Last October’s historic flood landed a hard blow to South Carolina cotton farmers, one they are not over yet.
USDA pegs South Carolina planted cotton acreage at 190,000 acres, down from 235,000 acres last year. “With the kind of season we had last year with the floods, we lost a lot of growers. Prices are not good, so our acreage is down,” said Clemson University Cotton Specialist Mike Jones at the Pee Dee Research and Education Center 2016 Field Day in Florence Sept. 13.
Jones noted that USDA in its August estimate put South Carolina’s average yield at 918 pounds per acre for this year’s cotton crop. “I’m not sure where they are getting that number from or what cotton they’re looking at, but I think it’s more like 700 pounds for a state average; 918 pounds will put us close to our record yield," he said.
Jones said the Pee Dee region had good rain in some areas, but much of the state has been extremely hot and dry, which takes a toll on yields even though cotton comes from a tropical area and is somewhat heat tolerant.
“What you’ll see is the plants have lot of bolls on them, but the way a cotton boll develops, it has three to five locks and within each lock you usually have between eight and 12 seeds per lock and when you have a lot of heat you get poor pollination. So if you look at a lot of these cotton bolls the locks in them are only going to have five to eight seeds. When we go to put the pickers in here, you’re going to think you’re picking a lot of cotton, but it’s not going to have a lot of weight to it,” Jones said.
At the field day, Jones highlighted the variety testing program conducted across South Carolina.

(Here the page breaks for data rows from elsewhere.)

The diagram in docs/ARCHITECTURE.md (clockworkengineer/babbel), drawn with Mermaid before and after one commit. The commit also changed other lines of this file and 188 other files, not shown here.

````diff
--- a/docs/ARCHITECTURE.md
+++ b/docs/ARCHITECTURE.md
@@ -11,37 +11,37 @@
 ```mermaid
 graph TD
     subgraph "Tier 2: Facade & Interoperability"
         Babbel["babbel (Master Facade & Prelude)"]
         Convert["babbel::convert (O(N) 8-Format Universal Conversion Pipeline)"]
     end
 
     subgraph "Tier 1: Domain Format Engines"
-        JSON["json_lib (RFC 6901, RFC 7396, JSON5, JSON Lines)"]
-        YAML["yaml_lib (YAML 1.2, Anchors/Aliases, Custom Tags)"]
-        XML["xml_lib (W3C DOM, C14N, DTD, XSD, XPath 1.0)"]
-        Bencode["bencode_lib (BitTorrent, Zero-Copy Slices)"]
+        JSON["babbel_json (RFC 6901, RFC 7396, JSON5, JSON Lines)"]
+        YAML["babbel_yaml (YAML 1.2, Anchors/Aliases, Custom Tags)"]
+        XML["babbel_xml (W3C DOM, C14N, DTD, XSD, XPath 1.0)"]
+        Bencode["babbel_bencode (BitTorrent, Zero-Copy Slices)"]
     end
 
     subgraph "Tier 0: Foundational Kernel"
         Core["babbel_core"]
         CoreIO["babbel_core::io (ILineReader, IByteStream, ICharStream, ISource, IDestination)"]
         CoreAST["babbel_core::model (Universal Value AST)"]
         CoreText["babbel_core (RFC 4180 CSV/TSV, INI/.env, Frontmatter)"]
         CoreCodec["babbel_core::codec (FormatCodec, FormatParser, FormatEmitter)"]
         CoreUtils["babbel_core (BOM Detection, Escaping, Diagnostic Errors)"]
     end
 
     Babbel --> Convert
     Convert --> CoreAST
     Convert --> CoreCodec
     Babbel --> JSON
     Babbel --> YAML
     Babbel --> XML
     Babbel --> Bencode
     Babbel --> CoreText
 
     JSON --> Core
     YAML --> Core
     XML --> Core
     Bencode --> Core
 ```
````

Clemson conducts both small plot and large plot research at the Pee Dee Center and the Edisto Research and Education Center in Blacksville. The same varieties are planted at both sites under both irrigated and dryland conditions. Both early and late-maturing varieties are planted.
“With funding from the South Carolina Cotton Board, we are able to take these variety trials out across the South Carolina landscape. We have one trial in Dillon County with Daniel Baxley, one in Lee County with Pete Blair and one in St. Matthews County with Kent Wannamaker,” Jones said.
Kari Hugie, research geneticist with USDA’s Agricultural Research Service in Florence, emphasized the importance of increasing the genetic diversity of cotton to both improve agronomic traits and improve fiber quality. She called genetic diversity “the foundation of crop improvement.”
“Modern cultivars represent only a small fraction of the total diversity present in cotton, and low genetic diversity can not only limit progress but it can also lead to crop vulnerability,” she said.
She said USDA’s germplasm cotton collection is a large and a relatively underutilized resource of genetic diversity for t cotton, containing both exotic varieties and landraces. In her research, Hugie is examining selected landraces with the hope of identifying variations for improved fiber quality and other important economic traits.
At the Pee Dee Center, researchers are using tractor-mounted sensors to measure plant growth and development throughout the season under different irrigation treatments with the goal of identifying drought tolerance in some of the unimproved landraces. Hugie said DNA sequencing technology is also used to measure diversity at the DNA level with the ultimate aim of identifying genes of interest.
“Even if we find useful variations in these landraces, it takes a long time to incorporate those into more elite material,” Hugie explained. “We started evaluating breeding populations and have established some crosses between selective landraces and more elite lines in the breeding program.”